China guidelines point to HIV protease inhibitors as potential coronavirus treatment
Ascletis is seeking the approval of China’s NMPA for emergency use of its protease inhibitors to treat 2019-nCoV coronavirus after the government released guidelines suggesting AbbVie’s Kaletra as a treatment for the virus.
In a Wednesday regulatory filing, Ascletis Pharma Inc. (HKEX:1672) said it believes protease inhibitors have potential to treat the novel coronavirus, which was first identified in Wuhan. The company cited structural similarities between the HIV and 2019-nCoV proteases. It also said that clinical testing has demonstrated the efficacy of Kaletra, a combination of ritonavir with lopinavir -- two HIV protease inhibitors -- to treat another coronavirus: SARS.

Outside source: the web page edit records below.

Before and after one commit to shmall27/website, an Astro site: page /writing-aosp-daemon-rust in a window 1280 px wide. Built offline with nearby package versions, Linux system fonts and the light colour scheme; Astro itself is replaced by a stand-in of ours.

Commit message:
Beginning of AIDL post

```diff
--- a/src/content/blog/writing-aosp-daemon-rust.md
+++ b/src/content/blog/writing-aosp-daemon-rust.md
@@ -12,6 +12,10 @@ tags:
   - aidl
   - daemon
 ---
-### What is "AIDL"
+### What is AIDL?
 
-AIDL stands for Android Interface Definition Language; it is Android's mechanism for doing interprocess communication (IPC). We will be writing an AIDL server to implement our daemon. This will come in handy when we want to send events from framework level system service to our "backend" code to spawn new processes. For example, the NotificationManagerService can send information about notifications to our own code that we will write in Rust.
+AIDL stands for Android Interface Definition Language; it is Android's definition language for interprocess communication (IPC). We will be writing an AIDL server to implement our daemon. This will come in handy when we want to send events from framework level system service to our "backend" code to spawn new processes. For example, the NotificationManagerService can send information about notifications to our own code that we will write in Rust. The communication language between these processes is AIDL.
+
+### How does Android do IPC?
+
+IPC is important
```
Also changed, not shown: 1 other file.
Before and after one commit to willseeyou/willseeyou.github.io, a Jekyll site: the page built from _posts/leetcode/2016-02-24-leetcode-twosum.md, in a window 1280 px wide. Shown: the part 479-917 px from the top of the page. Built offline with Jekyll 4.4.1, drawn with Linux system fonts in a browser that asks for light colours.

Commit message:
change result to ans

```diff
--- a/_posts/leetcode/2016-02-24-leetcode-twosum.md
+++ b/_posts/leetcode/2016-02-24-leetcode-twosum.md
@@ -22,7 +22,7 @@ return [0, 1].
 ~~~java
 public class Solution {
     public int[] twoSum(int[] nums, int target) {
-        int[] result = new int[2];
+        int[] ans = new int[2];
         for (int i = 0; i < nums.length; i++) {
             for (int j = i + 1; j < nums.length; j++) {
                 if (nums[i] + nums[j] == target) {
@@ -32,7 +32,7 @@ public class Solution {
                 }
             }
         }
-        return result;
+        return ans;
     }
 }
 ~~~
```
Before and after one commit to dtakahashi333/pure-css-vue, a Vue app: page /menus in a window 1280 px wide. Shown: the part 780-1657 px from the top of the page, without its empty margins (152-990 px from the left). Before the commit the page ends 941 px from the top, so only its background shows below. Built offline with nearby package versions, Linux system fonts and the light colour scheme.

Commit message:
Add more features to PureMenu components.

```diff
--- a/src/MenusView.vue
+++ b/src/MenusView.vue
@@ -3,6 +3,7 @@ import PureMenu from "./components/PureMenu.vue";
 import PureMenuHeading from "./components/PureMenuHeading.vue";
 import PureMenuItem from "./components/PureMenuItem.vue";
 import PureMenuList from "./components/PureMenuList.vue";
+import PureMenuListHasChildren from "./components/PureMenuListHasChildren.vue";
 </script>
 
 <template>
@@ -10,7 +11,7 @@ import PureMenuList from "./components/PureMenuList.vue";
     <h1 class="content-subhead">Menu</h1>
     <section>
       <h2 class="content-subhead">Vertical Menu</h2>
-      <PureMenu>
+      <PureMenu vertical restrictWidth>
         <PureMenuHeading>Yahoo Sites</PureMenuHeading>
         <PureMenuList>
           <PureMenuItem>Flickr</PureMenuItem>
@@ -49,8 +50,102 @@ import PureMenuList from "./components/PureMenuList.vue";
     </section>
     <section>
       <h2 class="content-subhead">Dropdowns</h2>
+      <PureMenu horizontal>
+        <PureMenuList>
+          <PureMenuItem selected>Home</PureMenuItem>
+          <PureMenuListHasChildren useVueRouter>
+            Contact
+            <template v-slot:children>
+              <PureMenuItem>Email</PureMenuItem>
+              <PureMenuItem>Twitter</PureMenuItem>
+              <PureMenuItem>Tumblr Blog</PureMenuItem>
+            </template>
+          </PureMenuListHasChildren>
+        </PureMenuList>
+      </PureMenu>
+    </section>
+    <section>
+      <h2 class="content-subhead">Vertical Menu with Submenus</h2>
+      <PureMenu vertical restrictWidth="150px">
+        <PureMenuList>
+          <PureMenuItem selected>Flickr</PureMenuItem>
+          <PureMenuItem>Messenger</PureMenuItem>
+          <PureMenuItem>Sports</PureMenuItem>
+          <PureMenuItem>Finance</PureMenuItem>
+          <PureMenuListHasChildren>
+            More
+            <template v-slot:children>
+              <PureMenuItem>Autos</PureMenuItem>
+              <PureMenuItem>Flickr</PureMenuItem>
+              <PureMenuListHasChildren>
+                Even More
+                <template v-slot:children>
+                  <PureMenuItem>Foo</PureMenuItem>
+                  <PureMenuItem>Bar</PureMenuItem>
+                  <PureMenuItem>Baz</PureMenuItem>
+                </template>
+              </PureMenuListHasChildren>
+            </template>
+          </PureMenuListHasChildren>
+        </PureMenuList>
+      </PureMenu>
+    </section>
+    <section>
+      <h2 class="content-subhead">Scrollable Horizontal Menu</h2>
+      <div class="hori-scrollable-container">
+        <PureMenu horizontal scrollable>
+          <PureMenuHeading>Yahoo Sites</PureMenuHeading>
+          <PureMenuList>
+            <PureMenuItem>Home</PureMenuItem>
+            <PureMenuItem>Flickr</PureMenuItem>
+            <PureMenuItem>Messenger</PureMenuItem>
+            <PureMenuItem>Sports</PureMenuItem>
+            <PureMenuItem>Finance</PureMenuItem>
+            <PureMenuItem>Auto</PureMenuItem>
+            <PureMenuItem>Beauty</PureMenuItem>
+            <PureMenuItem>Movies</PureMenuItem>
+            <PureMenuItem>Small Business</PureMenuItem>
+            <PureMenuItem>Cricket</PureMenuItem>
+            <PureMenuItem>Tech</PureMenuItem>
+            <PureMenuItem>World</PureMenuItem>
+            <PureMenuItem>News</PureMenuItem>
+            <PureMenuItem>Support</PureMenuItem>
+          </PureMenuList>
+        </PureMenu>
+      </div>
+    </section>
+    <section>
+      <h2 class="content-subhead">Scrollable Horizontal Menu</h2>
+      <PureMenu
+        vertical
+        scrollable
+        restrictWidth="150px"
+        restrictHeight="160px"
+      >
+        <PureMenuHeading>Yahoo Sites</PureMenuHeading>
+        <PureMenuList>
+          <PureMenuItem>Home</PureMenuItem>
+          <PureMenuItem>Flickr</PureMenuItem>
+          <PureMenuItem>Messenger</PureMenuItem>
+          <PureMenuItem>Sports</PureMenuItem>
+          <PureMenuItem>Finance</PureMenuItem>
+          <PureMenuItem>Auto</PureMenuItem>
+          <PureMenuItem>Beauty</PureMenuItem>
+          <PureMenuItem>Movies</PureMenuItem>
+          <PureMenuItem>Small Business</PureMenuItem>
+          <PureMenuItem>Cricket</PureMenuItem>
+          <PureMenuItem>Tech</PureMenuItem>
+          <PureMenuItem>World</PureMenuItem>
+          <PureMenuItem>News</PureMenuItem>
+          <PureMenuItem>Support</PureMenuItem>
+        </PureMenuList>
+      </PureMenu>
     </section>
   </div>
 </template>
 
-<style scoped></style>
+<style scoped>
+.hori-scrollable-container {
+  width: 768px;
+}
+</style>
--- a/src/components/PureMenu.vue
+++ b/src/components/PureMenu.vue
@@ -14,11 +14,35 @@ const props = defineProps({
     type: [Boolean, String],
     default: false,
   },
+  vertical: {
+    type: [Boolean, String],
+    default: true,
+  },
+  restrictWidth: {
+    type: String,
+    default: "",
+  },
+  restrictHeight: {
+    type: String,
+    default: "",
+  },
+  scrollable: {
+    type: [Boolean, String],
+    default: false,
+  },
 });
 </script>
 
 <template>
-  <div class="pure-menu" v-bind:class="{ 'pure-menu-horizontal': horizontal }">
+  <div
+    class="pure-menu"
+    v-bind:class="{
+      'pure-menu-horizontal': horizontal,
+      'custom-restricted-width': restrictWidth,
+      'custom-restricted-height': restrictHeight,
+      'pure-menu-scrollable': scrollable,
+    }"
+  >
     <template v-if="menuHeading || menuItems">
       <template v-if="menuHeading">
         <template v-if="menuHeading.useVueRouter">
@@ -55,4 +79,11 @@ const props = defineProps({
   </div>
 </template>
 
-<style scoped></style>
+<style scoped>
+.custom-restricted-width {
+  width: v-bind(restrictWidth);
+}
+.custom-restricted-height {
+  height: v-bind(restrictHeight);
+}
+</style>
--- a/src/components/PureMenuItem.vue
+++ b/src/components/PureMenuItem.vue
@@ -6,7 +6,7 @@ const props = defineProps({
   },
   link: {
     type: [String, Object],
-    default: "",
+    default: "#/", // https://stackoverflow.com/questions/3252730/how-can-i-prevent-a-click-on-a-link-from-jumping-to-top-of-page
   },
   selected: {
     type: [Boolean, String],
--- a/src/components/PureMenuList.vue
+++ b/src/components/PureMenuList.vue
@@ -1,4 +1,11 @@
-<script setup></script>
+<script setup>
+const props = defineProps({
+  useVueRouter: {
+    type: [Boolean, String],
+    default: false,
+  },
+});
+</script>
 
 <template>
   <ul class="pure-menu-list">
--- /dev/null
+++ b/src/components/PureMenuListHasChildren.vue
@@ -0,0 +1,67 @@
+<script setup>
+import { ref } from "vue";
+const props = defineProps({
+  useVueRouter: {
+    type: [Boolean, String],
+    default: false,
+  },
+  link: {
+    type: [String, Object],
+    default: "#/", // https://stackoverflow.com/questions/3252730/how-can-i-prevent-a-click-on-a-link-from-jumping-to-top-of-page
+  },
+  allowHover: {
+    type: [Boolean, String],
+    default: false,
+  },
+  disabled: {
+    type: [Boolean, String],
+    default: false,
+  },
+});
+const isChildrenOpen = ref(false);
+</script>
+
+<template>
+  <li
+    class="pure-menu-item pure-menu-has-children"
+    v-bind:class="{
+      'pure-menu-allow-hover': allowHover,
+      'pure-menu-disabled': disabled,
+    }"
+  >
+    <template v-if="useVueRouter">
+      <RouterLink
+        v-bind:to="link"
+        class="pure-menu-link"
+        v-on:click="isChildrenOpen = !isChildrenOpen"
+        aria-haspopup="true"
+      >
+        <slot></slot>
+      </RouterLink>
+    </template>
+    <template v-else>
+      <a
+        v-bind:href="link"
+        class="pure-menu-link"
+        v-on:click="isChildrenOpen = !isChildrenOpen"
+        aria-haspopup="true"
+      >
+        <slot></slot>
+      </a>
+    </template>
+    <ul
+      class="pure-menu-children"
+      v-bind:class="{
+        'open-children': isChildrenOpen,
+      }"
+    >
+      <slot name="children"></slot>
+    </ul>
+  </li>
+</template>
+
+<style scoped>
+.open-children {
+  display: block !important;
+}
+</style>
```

According to Ascletis, one patient infected with 2019-nCoV has improved rapidly on Kaletra. The company said additional testing will be required to establish the efficacy of Kaletra. The Wuhan Jinyintan Hospital, which specializes in infectious diseases, has registered a clinical trial of Kaletra to treat 2019-nCoV infection.
The company submitted its application on Jan. 25. to the National Medical Products Administration for emergency use of ritonavir alone or in combination with ASC09 to treat 2019-nCoV infection. The company’s stock gained HK$0.99 (33%) to HK$3.97 Wednesday.
The guidelines, released by the National Health Commission and the National Administration of Traditional Chinese Medicine, also list inhaled IFNα as a treatment option, while cautioning that there are no known effective antiviral therapies for the disease.
AbbVie Inc. (NYSE:ABBV) said last week that it will donate RMB10 million ($1.4 million) of antiviral medications to China.
Although multiple companies are mobilizing to address the emerging coronavirus, new therapies may be at least a year away (see “The Race is on to Develop Therapies and Vaccines for The Coronavirus Outbreak” & “J&J Developing Coronavirus Vaccine, at Least Nine Other Vaccines Under Development”).
An NDA for Ascletis’ generic version of AbbVie’s Norvir ritonavir to treat HIV-1 infection is under NMPA review. On Dec. 30, 2019, the company submitted an application for clinical testing of ritonavir in combination with ASC09, another of its HIV protease inhibitors which has completed Phase IIa testing for HIV-1 infection. Ascletis has exclusive rights to develop and commercialize ASC09 in mainland China and Macau from Johnson & Johnson (NYSE:JNJ).
Targets: IFNα - Interferon α